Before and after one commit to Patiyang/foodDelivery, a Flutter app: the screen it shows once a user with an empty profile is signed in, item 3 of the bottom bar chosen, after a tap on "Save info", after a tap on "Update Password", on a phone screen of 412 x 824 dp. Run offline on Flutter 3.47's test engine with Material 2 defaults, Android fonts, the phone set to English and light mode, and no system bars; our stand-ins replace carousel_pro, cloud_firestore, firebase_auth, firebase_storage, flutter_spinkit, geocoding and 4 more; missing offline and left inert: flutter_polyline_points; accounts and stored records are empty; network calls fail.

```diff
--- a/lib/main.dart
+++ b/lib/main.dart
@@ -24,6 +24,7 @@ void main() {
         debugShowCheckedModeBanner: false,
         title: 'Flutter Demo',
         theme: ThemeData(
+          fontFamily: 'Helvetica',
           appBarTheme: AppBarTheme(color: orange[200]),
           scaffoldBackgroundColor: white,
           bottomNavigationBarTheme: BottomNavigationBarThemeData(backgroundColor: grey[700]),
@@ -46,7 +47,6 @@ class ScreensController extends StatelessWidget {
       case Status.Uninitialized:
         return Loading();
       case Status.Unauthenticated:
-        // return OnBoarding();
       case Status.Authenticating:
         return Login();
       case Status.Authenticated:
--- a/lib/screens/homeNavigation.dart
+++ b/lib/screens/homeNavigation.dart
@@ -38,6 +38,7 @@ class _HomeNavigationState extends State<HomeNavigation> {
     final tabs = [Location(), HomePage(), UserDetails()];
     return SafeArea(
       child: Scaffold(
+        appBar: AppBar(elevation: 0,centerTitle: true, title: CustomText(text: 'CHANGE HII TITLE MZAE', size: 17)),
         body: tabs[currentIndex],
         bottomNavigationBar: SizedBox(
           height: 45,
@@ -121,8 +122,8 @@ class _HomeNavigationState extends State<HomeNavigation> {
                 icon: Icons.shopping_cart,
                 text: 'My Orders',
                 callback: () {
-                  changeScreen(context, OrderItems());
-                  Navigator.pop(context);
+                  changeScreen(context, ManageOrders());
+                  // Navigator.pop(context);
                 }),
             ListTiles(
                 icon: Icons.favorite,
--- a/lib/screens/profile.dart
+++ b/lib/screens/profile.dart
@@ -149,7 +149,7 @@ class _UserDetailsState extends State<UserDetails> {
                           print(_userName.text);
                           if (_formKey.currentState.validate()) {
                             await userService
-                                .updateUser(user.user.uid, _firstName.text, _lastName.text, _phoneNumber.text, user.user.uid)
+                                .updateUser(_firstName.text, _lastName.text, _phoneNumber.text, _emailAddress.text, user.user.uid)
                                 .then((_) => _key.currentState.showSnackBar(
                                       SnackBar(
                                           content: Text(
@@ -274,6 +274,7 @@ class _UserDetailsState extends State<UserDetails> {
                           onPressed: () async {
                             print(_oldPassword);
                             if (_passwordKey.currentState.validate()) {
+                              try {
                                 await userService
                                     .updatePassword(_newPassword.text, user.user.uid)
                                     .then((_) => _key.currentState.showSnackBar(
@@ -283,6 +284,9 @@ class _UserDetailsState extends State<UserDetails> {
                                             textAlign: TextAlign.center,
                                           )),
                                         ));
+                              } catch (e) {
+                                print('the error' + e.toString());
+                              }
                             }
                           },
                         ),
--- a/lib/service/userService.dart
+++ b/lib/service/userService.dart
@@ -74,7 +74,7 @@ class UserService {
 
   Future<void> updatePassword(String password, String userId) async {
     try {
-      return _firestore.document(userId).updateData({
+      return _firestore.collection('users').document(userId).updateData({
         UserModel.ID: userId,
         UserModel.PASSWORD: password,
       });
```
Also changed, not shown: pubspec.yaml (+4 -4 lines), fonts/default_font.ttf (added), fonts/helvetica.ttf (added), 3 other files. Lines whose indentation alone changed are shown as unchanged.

About this task: Lines holding the word "print" in the entries above are the ones to pull out. Copy them all.

Result:
                           print(_userName.text);
                             print(_oldPassword);
+                                print('the error' + e.toString());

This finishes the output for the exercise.